╭─ ENTRIES SUPPLIED

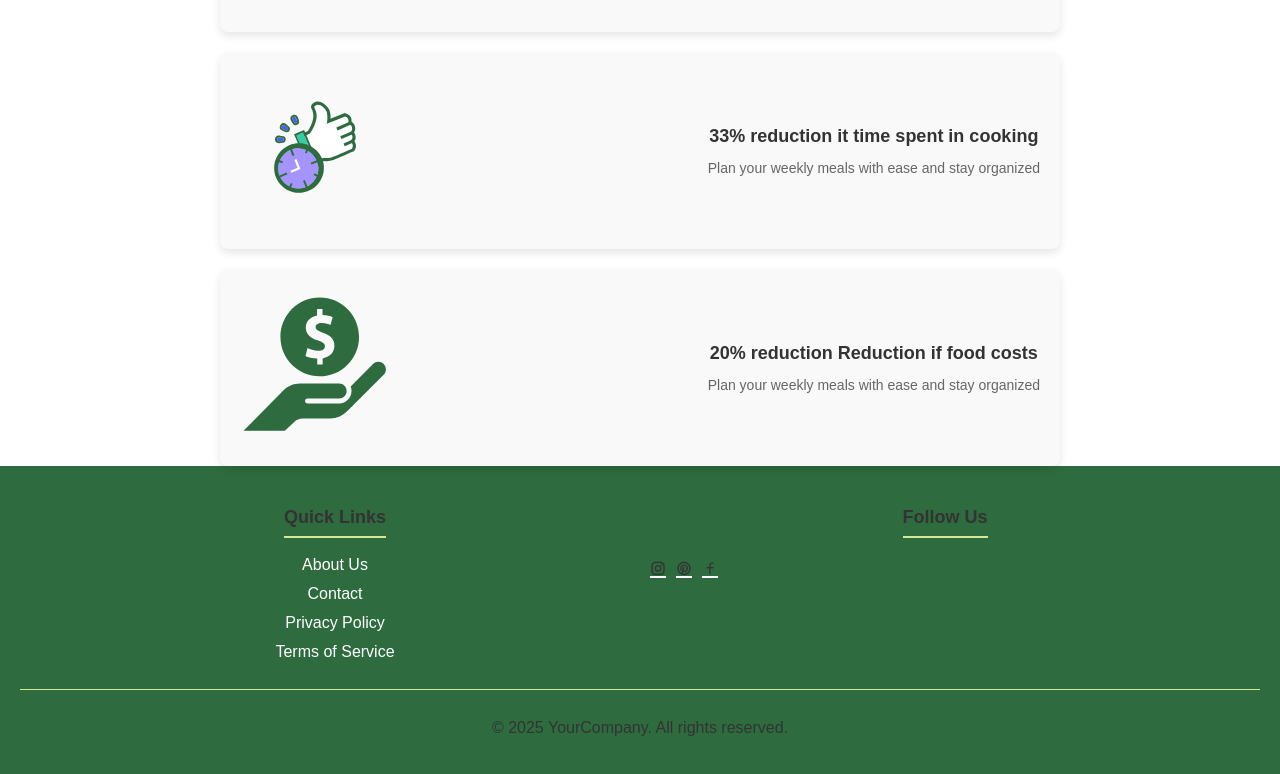
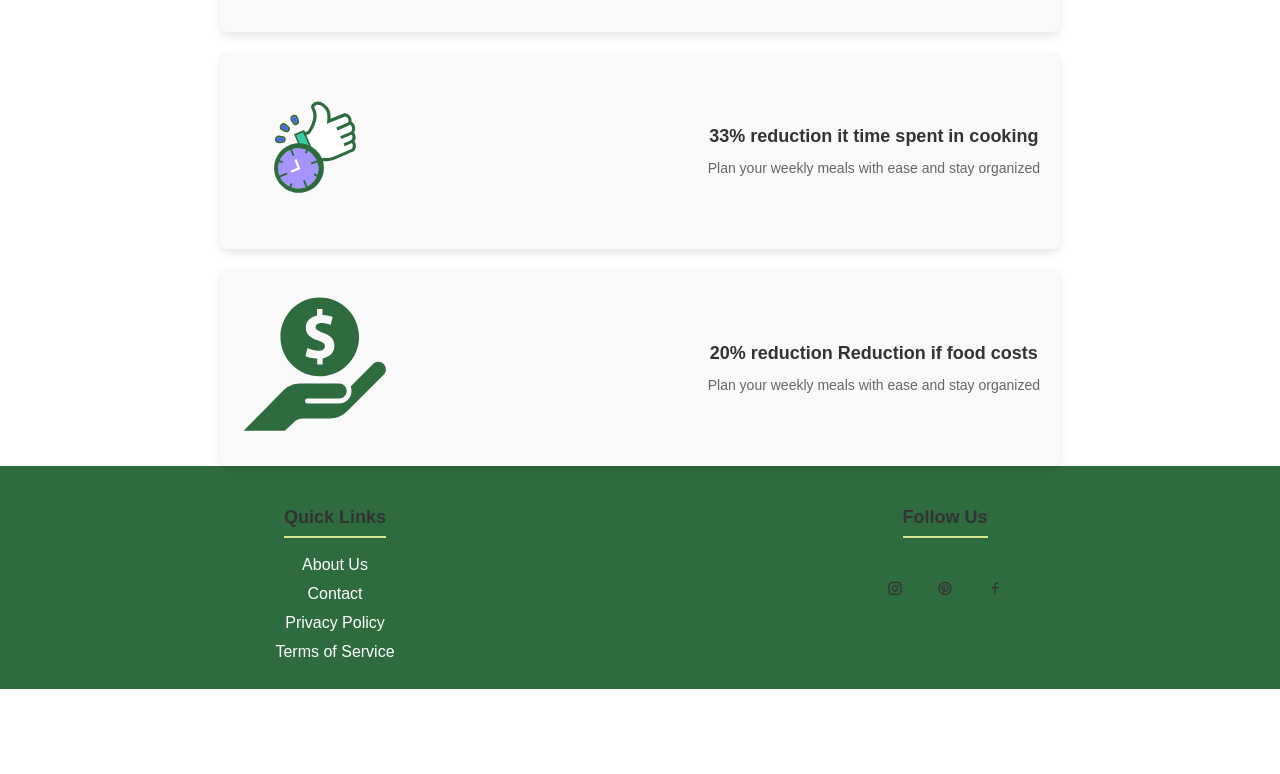
Before and after one commit to Nawelchafi/Dishify-client, a React (Create React App) app: page / in a window 1280 px wide. Shown: the part 1517-2291 px from the top of the page. After the commit the page ends 2206 px from the top, so only its background shows below. Built offline with nearby package versions, Linux system fonts and the light colour scheme.

Commit message:
added footer and styling

```diff
--- /dev/null
+++ b/src/components/Footer/Footer.css
@@ -0,0 +1,63 @@
+.footer {
+  background-color: #2e6c3f;
+  color: white;
+  padding: 20px;
+  text-align: center;
+  font-family: "Oswald", Helvetica, sans-serif;
+}
+
+.footer-container {
+  display: flex;
+  justify-content: space-between;
+  align-items: flex-start;
+  flex-wrap: wrap;
+  max-width: 1200px;
+  margin: 0 auto;
+
+}
+
+.social-media {
+  text-align: center;
+}
+
+.social-media h3 {
+  margin-bottom: 20px;
+}
+
+.social-media .icons {
+  display: flex;
+  justify-content: center;
+  align-items: center;
+
+  margin-top: 10px;
+}
+
+.social-media a {
+  text-decoration: none;
+  color: white;
+  font-size: 24px;
+  display: flex;
+  align-items: center;
+  justify-content: center;
+  width: 40px;
+  height: 40px;
+  border-radius: 50%;
+  background-color: transparent;
+  transition: background-color 0.3s ease, color 0.3s ease;
+}
+
+.social-media a:hover {
+  color: #2e6c3f;
+  background-color: #d5e893;
+}
+@media (max-width: 768px) {
+ .footer-container {
+    display: flex;
+    flex-direction: column;
+    align-items: center;
+    justify-content: center;
+
+
+}
+
+}
--- /dev/null
+++ b/src/components/Footer/Footer.jsx
@@ -0,0 +1,39 @@
+import React from 'react'
+import './Footer.css'
+function Footer() {
+  return (
+    <div>
+          <footer className="footer">
+              <div className="footer-container">
+
+                  <div className="quick-links">
+                      <h3>Quick Links</h3>
+                      <ul>
+                          <li><a href="/about">About Us</a></li>
+                          <li><a href="/contact">Contact</a></li>
+                          <li><a href="/privacy-policy">Privacy Policy</a></li>
+                          <li><a href="/terms-of-service">Terms of Service</a></li>
+                      </ul>
+                  </div>
+
+                  <div className="social-media">
+                      <h3>Follow Us</h3>
+                      <div className="icons">
+                          <a href="https://instagram.com" target="_blank" rel="noreferrer">
+                              <i className="ri-instagram-line"></i>
+                          </a>
+                          <a href="https://pinterest.com" target="_blank" rel="noreferrer">
+                              <i className="ri-pinterest-line"></i>
+                          </a>
+                          <a href="https://facebook.com" target="_blank" rel="noreferrer">
+                              <i className="ri-facebook-line"></i>
+                          </a>
+                      </div>
+                  </div>
+              </div>
+          </footer>
+    </div>
+  )
+}
+
+export default Footer
--- a/src/pages/HomePage/HomePage.js
+++ b/src/pages/HomePage/HomePage.js
@@ -8,6 +8,7 @@ import { Link } from "react-router-dom";
 import lowcost from "../../../src/save-money-cash-savings-money-reserve-svgrepo-com - Copie.svg"
 import family from "../../../src/family-svgrepo-com.svg"
 import timer from "../../../src/timer-svgrepo-com - Copie.svg"
+import Footer from "../../components/Footer/Footer";
 function HomePage() {
   return (
     <div className="home-container">
@@ -95,40 +96,7 @@ function HomePage() {
           </div>
         </div>
       </section>
-      <footer className="footer">
-        <div className="footer-container">
-
-          <div className="quick-links">
-            <h3>Quick Links</h3>
-            <ul>
-              <li><a href="/about">About Us</a></li>
-              <li><a href="/contact">Contact</a></li>
-              <li><a href="/privacy-policy">Privacy Policy</a></li>
-              <li><a href="/terms-of-service">Terms of Service</a></li>
-            </ul>
-          </div>
-
-          <div className="social-media">
-            <h3>Follow Us</h3>
-            <div className="icons">
-              <a href="https://instagram.com" target="_blank" rel="noreferrer">
-                <i className="ri-instagram-line"></i>
-              </a>
-              <a href="https://pinterest.com" target="_blank" rel="noreferrer">
-                <i className="ri-pinterest-line"></i>
-              </a>
-              <a href="https://facebook.com" target="_blank" rel="noreferrer">
-                <i className="ri-facebook-line"></i>
-              </a>
-            </div>
-          </div>
-        </div>
-
-
-        <div className="footer-bottom">
-          <p>&copy; 2025 YourCompany. All rights reserved.</p>
-        </div>
-      </footer>
+     <Footer/>
     </div>
   );
 }
```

╰─

## TASK TO COMPLETE
Word for word, restate all of the entries above and leave each picture out.

## EXERCISE ANSWER
Before and after one commit to Nawelchafi/Dishify-client, a React (Create React App) app: page / in a window 1280 px wide. Shown: the part 1517-2291 px from the top of the page. After the commit the page ends 2206 px from the top, so only its background shows below. Built offline with nearby package versions, Linux system fonts and the light colour scheme.

Commit message:
added footer and styling

```diff
--- /dev/null
+++ b/src/components/Footer/Footer.css
@@ -0,0 +1,63 @@
+.footer {
+  background-color: #2e6c3f;
+  color: white;
+  padding: 20px;
+  text-align: center;
+  font-family: "Oswald", Helvetica, sans-serif;
+}
+
+.footer-container {
+  display: flex;
+  justify-content: space-between;
+  align-items: flex-start;
+  flex-wrap: wrap;
+  max-width: 1200px;
+  margin: 0 auto;
+
+}
+
+.social-media {
+  text-align: center;
+}
+
+.social-media h3 {
+  margin-bottom: 20px;
+}
+
+.social-media .icons {
+  display: flex;
+  justify-content: center;
+  align-items: center;
+
+  margin-top: 10px;
+}
+
+.social-media a {
+  text-decoration: none;
+  color: white;
+  font-size: 24px;
+  display: flex;
+  align-items: center;
+  justify-content: center;
+  width: 40px;
+  height: 40px;
+  border-radius: 50%;
+  background-color: transparent;
+  transition: background-color 0.3s ease, color 0.3s ease;
+}
+
+.social-media a:hover {
+  color: #2e6c3f;
+  background-color: #d5e893;
+}
+@media (max-width: 768px) {
+ .footer-container {
+    display: flex;
+    flex-direction: column;
+    align-items: center;
+    justify-content: center;
+
+
+}
+
+}
--- /dev/null
+++ b/src/components/Footer/Footer.jsx
@@ -0,0 +1,39 @@
+import React from 'react'
+import './Footer.css'
+function Footer() {
+  return (
+    <div>
+          <footer className="footer">
+              <div className="footer-container">
+
+                  <div className="quick-links">
+                      <h3>Quick Links</h3>
+                      <ul>
+                          <li><a href="/about">About Us</a></li>
+                          <li><a href="/contact">Contact</a></li>
+                          <li><a href="/privacy-policy">Privacy Policy</a></li>
+                          <li><a href="/terms-of-service">Terms of Service</a></li>
+                      </ul>
+                  </div>
+
+                  <div className="social-media">
+                      <h3>Follow Us</h3>
+                      <div className="icons">
+                          <a href="https://instagram.com" target="_blank" rel="noreferrer">
+                              <i className="ri-instagram-line"></i>
+                          </a>
+                          <a href="https://pinterest.com" target="_blank" rel="noreferrer">
+                              <i className="ri-pinterest-line"></i>
+                          </a>
+                          <a href="https://facebook.com" target="_blank" rel="noreferrer">
+                              <i className="ri-facebook-line"></i>
+                          </a>
+                      </div>
+                  </div>
+              </div>
+          </footer>
+    </div>
+  )
+}
+
+export default Footer
--- a/src/pages/HomePage/HomePage.js
+++ b/src/pages/HomePage/HomePage.js
@@ -8,6 +8,7 @@ import { Link } from "react-router-dom";
 import lowcost from "../../../src/save-money-cash-savings-money-reserve-svgrepo-com - Copie.svg"
 import family from "../../../src/family-svgrepo-com.svg"
 import timer from "../../../src/timer-svgrepo-com - Copie.svg"
+import Footer from "../../components/Footer/Footer";
 function HomePage() {
   return (
     <div className="home-container">
@@ -95,40 +96,7 @@ function HomePage() {
           </div>
         </div>
       </section>
-      <footer className="footer">
-        <div className="footer-container">
-
-          <div className="quick-links">
-            <h3>Quick Links</h3>
-            <ul>
-              <li><a href="/about">About Us</a></li>
-              <li><a href="/contact">Contact</a></li>
-              <li><a href="/privacy-policy">Privacy Policy</a></li>
-              <li><a href="/terms-of-service">Terms of Service</a></li>
-            </ul>
-          </div>
-
-          <div className="social-media">
-            <h3>Follow Us</h3>
-            <div className="icons">
-              <a href="https://instagram.com" target="_blank" rel="noreferrer">
-                <i className="ri-instagram-line"></i>
-              </a>
-              <a href="https://pinterest.com" target="_blank" rel="noreferrer">
-                <i className="ri-pinterest-line"></i>
-              </a>
-              <a href="https://facebook.com" target="_blank" rel="noreferrer">
-                <i className="ri-facebook-line"></i>
-              </a>
-            </div>
-          </div>
-        </div>
-
-
-        <div className="footer-bottom">
-          <p>&copy; 2025 YourCompany. All rights reserved.</p>
-        </div>
-      </footer>
+     <Footer/>
     </div>
   );
 }
```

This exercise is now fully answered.